As the WordPress community grows, many users are not as technically savvy or as anxious to get upgraded features every few months as in the earlier days of the project. They simply want their sites to work, and they rightly fear that an upgrade may break custom themes or plugins. A supported legacy branch would not let them completely off the hook — they would still eventually need to upgrade — but it would greatly ease the burden of maintaining a WordPress web site.

I build business web sites for clients in WordPress. If the WordPress team adopted a system like the one I am suggesting, I would build new web sites on the most recent branch. I would then upgrade my clients every few months until they reached what would become a supported legacy branch. After that, I would be able to upgrade them every eighteen months. I think many WordPress users would be thrilled to have something like this upgrade plan available to them: it would be great if it could be available starting with WordPress 3.0.x.

3. It’s too confusing for users.

This is a legitimate concern, but I have no doubt that a system like this could be adequately explained — and I’m more than willing to help the project team in designing this user experience. Here are my initials thoughts about what could be done:

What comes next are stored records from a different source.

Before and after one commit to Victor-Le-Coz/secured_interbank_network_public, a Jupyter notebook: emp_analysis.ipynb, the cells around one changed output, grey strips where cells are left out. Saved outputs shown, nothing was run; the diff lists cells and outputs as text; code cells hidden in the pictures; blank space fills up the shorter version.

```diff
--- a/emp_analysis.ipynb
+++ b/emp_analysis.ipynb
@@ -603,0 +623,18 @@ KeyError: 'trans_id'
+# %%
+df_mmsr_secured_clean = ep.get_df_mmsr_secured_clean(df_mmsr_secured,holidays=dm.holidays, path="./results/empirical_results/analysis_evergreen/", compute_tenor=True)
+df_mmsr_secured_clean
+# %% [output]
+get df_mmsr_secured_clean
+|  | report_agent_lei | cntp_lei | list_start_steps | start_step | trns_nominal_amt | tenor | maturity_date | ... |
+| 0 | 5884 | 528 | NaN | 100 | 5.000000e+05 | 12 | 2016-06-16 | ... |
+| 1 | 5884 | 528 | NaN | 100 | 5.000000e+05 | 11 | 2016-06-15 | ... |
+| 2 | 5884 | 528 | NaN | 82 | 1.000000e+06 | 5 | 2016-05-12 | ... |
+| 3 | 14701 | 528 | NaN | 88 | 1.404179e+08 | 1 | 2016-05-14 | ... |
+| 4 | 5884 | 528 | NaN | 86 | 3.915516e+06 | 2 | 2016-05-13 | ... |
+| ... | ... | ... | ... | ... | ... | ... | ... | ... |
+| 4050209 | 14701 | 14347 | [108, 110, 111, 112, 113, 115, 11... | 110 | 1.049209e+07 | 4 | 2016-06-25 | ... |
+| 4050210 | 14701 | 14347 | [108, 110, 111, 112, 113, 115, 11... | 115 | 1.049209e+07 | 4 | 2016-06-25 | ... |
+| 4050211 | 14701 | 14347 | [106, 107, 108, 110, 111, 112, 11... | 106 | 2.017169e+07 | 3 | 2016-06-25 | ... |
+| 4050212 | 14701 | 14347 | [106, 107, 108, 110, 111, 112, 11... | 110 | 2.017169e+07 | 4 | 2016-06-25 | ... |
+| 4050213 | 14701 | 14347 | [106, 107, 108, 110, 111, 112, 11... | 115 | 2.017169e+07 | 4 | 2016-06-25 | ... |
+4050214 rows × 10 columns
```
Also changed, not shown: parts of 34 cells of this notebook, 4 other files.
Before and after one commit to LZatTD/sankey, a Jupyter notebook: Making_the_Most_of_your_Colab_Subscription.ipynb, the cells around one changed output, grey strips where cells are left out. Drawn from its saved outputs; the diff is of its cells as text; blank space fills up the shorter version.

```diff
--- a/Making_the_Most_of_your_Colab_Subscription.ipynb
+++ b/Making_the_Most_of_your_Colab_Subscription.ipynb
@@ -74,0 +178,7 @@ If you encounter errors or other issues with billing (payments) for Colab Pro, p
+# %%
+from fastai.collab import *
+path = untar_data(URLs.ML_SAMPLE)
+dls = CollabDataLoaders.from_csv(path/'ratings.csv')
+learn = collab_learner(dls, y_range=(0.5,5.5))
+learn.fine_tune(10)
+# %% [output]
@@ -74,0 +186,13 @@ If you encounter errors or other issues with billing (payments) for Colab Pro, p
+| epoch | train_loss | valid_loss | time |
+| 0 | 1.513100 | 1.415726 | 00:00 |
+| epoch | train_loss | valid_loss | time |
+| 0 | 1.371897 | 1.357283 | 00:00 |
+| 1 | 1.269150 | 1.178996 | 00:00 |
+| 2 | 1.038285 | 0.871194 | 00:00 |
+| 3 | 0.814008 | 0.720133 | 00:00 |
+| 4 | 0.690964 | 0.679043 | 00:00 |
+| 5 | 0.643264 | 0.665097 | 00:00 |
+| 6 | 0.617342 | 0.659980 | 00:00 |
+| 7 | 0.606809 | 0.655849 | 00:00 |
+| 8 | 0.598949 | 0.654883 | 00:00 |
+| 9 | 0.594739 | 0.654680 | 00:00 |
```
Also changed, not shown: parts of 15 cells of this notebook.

  1. Two buttons would be needed on the “Download” page, with descriptive text beneath them something like the following:

    [Download WordPress 3.2]
    Contains the newest features but requires more frequent upgrades:
    security patches only available until 3.3 release

    [Download WordPress 3.0.x]
    Legacy branch: security patches available until 3.5 release

  2. The upgrade notifications in the administrative interface could be modified for users on a supported legacy branch. They might see something like this:

    [Red] WordPress 3.0.3 fixes a security issue found in this version of WordPress. Update Now

    … or this:

    [Yellow] WordPress 3.1 adds new features to this version of WordPress. Learn More | Update Now

    … or this:

    [Red] This version of WordPress is no longer supported. You must update to WordPress 3.4.2 to remain secure. Update Now


This is a tavern, and I have already monopolized the conversation for far too long. I want to hear from the other patrons: What do you think? Would you be interested in a legacy branch for your own sites? For your clients’ sites? How many users do you think would use such legacy branches? Would existing users feel less upgrade fatigue? Would more people be comfortable staying on or switching to WordPress? Could this help WordPress overcome the recent negative press about security?

There are 12 comments

Comments are closed.